An oil burner, Century make and type 2, furnishes the heat for the building while a Kewanee boiler, type c, is included in the installation. The oil burner was installed by Dean Ferguson of Chariton, while C.B. Ensley sold the boiler. Ensley also held the plumbing contract on the building.
Reverting back to the lobby of the building, just within the front door, a sweeping flight of steps, built of terrazzo, may be seen on the left. The steps lead to the second floor of the building.
At the top of the stairs the auditorium of the building is the first room to be seen. The auditorium seats from 300 to 400 people and has already found a useful place in furnishing a meeting room for the various organizations of the city and county.
Leaving the auditorium along the corridor that parallels the steps, and walking west, the city treasurer's and the cemetery board offices may be found. In this room, George Carpenter, A.C. Riebel, J.H. Curtis, I. L. Guernsey and E.H. Best, the members of the cemetery board, hold their meetings. Miss Maggie Beem, city treasurer, has her office in this room and E.E. Lamb, cemetery superintendent, also has offices there.
Down the corridor to the east in the adjoining room is the Community club and the Woman's club meeting room.
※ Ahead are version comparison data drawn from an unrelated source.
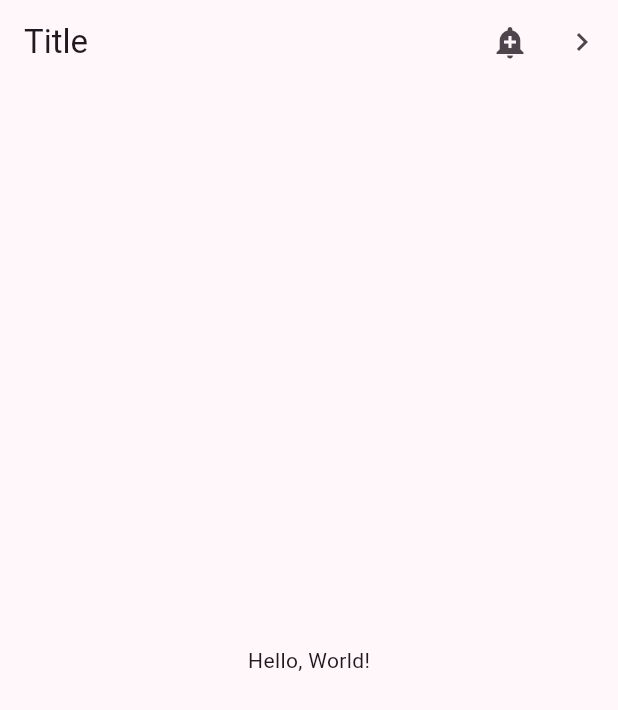
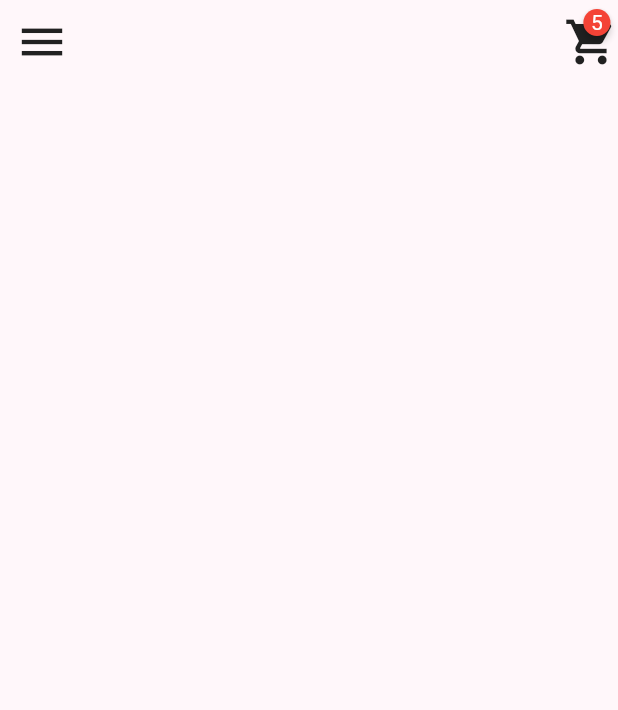
Before and after one commit to adimerpaul/cafeitaliaApp, a Flutter app: the screen it shows after launch, on a phone screen of 412 x 824 dp. Shown: the top 710 px of the screen. Run offline on Flutter 3.47's test engine with Material 3 defaults, Android fonts, the phone set to English and light mode, and no system bars; drawn by our look-alikes of badges.

Commit message:
modificado para colcoar los menus de shop y menu

```diff
--- a/lib/pages/MyHomePage.dart
+++ b/lib/pages/MyHomePage.dart
@@ -1,4 +1,5 @@
 import 'package:flutter/material.dart';
+import 'package:badges/badges.dart' as badges;
 
 class MyHomePage extends StatefulWidget {
   const MyHomePage({super.key});
@@ -8,24 +9,33 @@ class MyHomePage extends StatefulWidget {
 }
 
 class _MyHomePageState extends State<MyHomePage> {
+  int cartItems = 5;
   @override
   Widget build(BuildContext context) {
     return Scaffold(
       appBar: AppBar(
-          title: const Text('Title'),
+        elevation: 0,
+        leading: Icon(
+          Icons.menu,
+          color: Colors.grey[900],
+          size: 36,
+        ),
         actions: [
-          IconButton(
-            icon: const Icon(Icons.add_alert),
-            onPressed: () {},
-          ),
-          IconButton(
-            icon: const Icon(Icons.navigate_next),
-            onPressed: () {},
+          badges.Badge(
+            position: badges.BadgePosition.topEnd(top: -10, end: 5),
+            badgeContent: Text(
+              cartItems.toString(),
+              style: TextStyle(
+                color: Colors.white,
+              ),
+            ),
+            child: Icon(
+              Icons.shopping_cart,
+              color: Colors.grey[900],
+              size: 36,
+            ),
           ),
         ],
-      ),
-      body: const Center(
-        child: Text('Hello, World!'),
       ),
     );
   }
--- a/pubspec.yaml
+++ b/pubspec.yaml
@@ -35,6 +35,7 @@ dependencies:
   # The following adds the Cupertino Icons font to your application.
   # Use with the CupertinoIcons class for iOS style icons.
   cupertino_icons: ^1.0.2
+  badges: ^3.1.2
 
 dev_dependencies:
   flutter_test:
```
Also changed, not shown: pubspec.lock.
This room has just been furnished by the two organizations and has tables and chairs of walnut upholstered in leather.
Across the corridor is the firemen's club room. Two pool tables and shower baths are features of this room the floor is composed of cork carpet.
All the floors in the building with the exception of the auditorium, the firemen's club room, the fire equipment storage room and the furnace room, are made of terrazzo. This contract was held by the J. T. Ure company of Cedar Rapids.
The woodwork of the building is entirely of walnut although little wood has been used in the construction. The floor of the auditorium is of oak on steel joists.
The Pittsburgh-Des Moines Steel company of Des Moines held the contract for all the steel used in the building. Byron Blanchard of Chariton completed most of the wiring in the building.
State officers whose work has caused them to visit the city hall have expressed the belief that the city hall is one of the finest in Iowa, regardless of the size of the city. All Chariton may take a reflected pride in the structure when it is officially dedicated to the public use on February 26.